### [WORK REQUEST]
Retype all of the entries exactly as they appear.

### [DATA SHOWN]
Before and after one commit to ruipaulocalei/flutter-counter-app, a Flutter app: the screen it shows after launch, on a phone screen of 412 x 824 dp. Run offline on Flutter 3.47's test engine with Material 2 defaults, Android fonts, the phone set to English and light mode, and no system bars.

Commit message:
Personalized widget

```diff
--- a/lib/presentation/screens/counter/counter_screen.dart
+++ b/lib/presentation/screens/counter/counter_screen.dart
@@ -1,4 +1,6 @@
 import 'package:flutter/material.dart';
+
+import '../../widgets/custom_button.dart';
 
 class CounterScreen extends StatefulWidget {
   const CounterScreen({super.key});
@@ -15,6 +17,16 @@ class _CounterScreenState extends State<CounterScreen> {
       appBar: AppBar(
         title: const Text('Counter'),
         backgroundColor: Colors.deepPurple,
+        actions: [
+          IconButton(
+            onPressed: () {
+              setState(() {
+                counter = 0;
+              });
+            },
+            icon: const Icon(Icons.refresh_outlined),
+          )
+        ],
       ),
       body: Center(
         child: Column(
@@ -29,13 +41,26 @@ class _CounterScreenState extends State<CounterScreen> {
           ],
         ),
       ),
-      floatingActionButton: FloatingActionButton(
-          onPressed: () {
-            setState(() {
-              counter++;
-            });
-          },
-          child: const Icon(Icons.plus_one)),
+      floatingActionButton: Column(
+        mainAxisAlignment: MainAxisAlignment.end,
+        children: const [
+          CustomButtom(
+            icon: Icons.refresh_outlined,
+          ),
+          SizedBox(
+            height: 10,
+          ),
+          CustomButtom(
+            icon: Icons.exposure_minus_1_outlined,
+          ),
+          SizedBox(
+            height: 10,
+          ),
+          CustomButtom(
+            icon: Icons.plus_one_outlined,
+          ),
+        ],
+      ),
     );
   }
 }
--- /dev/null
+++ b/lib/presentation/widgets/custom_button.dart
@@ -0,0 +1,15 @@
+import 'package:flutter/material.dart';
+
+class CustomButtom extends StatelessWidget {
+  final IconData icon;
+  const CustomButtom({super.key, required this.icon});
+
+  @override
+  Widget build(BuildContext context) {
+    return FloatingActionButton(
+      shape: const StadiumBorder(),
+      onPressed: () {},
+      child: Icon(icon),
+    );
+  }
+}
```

### [THE COMPLETED TASK]
Before and after one commit to ruipaulocalei/flutter-counter-app, a Flutter app: the screen it shows after launch, on a phone screen of 412 x 824 dp. Run offline on Flutter 3.47's test engine with Material 2 defaults, Android fonts, the phone set to English and light mode, and no system bars.

Commit message:
Personalized widget

```diff
--- a/lib/presentation/screens/counter/counter_screen.dart
+++ b/lib/presentation/screens/counter/counter_screen.dart
@@ -1,4 +1,6 @@
 import 'package:flutter/material.dart';
+
+import '../../widgets/custom_button.dart';
 
 class CounterScreen extends StatefulWidget {
   const CounterScreen({super.key});
@@ -15,6 +17,16 @@ class _CounterScreenState extends State<CounterScreen> {
       appBar: AppBar(
         title: const Text('Counter'),
         backgroundColor: Colors.deepPurple,
+        actions: [
+          IconButton(
+            onPressed: () {
+              setState(() {
+                counter = 0;
+              });
+            },
+            icon: const Icon(Icons.refresh_outlined),
+          )
+        ],
       ),
       body: Center(
         child: Column(
@@ -29,13 +41,26 @@ class _CounterScreenState extends State<CounterScreen> {
           ],
         ),
       ),
-      floatingActionButton: FloatingActionButton(
-          onPressed: () {
-            setState(() {
-              counter++;
-            });
-          },
-          child: const Icon(Icons.plus_one)),
+      floatingActionButton: Column(
+        mainAxisAlignment: MainAxisAlignment.end,
+        children: const [
+          CustomButtom(
+            icon: Icons.refresh_outlined,
+          ),
+          SizedBox(
+            height: 10,
+          ),
+          CustomButtom(
+            icon: Icons.exposure_minus_1_outlined,
+          ),
+          SizedBox(
+            height: 10,
+          ),
+          CustomButtom(
+            icon: Icons.plus_one_outlined,
+          ),
+        ],
+      ),
     );
   }
 }
--- /dev/null
+++ b/lib/presentation/widgets/custom_button.dart
@@ -0,0 +1,15 @@
+import 'package:flutter/material.dart';
+
+class CustomButtom extends StatelessWidget {
+  final IconData icon;
+  const CustomButtom({super.key, required this.icon});
+
+  @override
+  Widget build(BuildContext context) {
+    return FloatingActionButton(
+      shape: const StadiumBorder(),
+      onPressed: () {},
+      child: Icon(icon),
+    );
+  }
+}
```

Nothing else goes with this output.